My name is Gwen Alexander and I’ve been diagnosed with lupus since 2006. I’m pretty confident I’ve been living with it most of my life but just not knowing. I’m a divorced mother of a 16-year-old dancer, wannabe actress/model/chef/beautician. I’ve been dating the same man for about 10 years and for now I’m working full time and I am currently the Ambassador for the Lupus Foundation of Minnesota (LFM). I’ve spent most of this year raising awareness and monies for the foundation. For the next few weeks, I will be blogging about my life with lupus.
For me, the worst/best part about lupus is that I don’t look sick. I don’t like to generalize, but they say this is a mostly “invisible illness.” When I got my diagnosis of lupus, I was working part time by choice because I was overwhelmed by my illness and I was concerned about my attendance and ability to work 40 hours a week. I had a coworker who would everyday tell me how “lucky” I was to be able to leave early everyday and how nice it must be to go home and just lie down. He and some of my other coworkers just thought I was working for fun or that I had someone at home that paid all of my expenses. It never really occurred to me to tell them the details of my lupus because it just felt like too much talking and too hard to explain, especially since I looked fine to them.
The reality of it was that I was exhausted all the time, I felt like I was walking on rocks all the time, my joints ached … it goes on and on. I was often frustrated that no one really seemed to understand how I felt except for my best friend who suffers with rheumatoid arthritis. I wished everyone knew how I was feeling. But how could they know if I didn’t tell them? Talking about my illness doesn’t make me weak or a whiner. All I’m doing is making people aware that this is my world and this is what my personal struggle is on a daily basis. The more I spoke about it, the more people were empathetic; the more I realized that they knew people who also struggle with like or similar illnesses but because those people really didn’t speak on it they didn’t know what to make of it. I chose to talk about it. Those coworkers have now volunteered time and monies to LFM because they understand better.

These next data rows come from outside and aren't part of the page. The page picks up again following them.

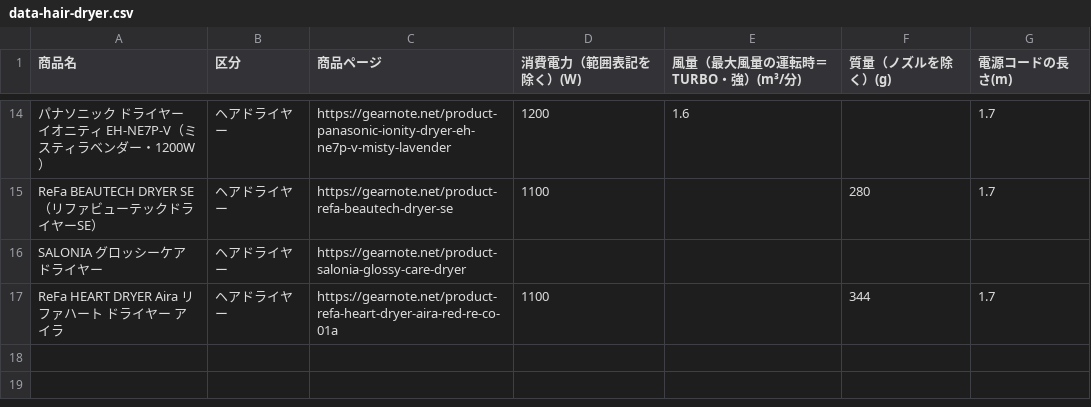
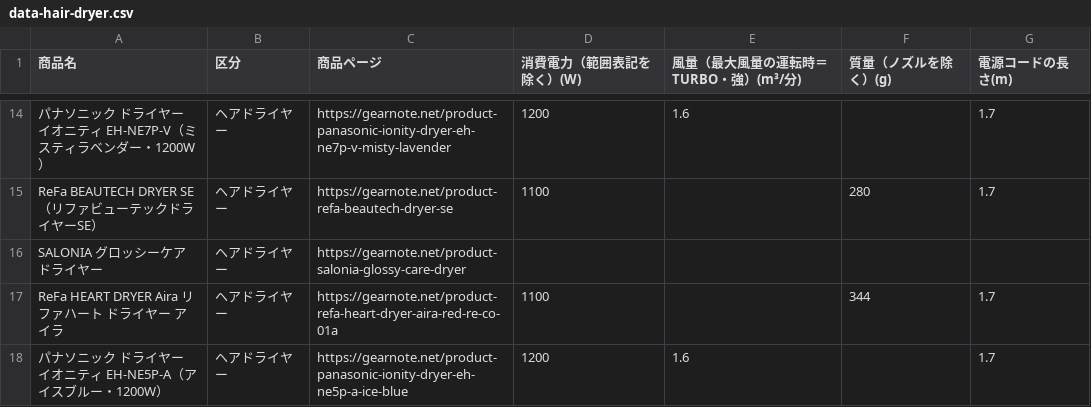
Before and after one commit to gearnote/gearnote-site, a CSV file: data-hair-dryer.csv, drawn as a sheet; only a part is shown, gaps mark what is left out; the diff names each change by its address in the sheet, - before the commit and + after, or states it on an @@ line.

```diff
--- a/data-hair-dryer.csv
+++ b/data-hair-dryer.csv
+row 18: パナソニック ドライヤー イオニティ EH-NE5P-A（アイスブルー・1200W） | ヘアドライヤー | https://gearnote.net/product-panasonic-ionity-dryer-eh-ne5p-a-ice-blue | 1200 | 1.6 |  | 1.7
```
Also changed, not shown: data-humidifier.csv, data-portable-power-station.csv, 45 other files.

I chose to have purple hair to remind me to talk about it with others and to make it easier for others to talk to me about lupus. The more awareness we have, the faster we can get to a cure. No, I don’t usually look sick, but I am and I do talk about it.
I have lupus. I have purple hair and and I’m gonna talk about it.
More later. Keep talking about it …
I have got a disease no one can see. The way I feel it will be the end of me. “You do not look ill.” That is what they say, but I would like them to be me just for one day.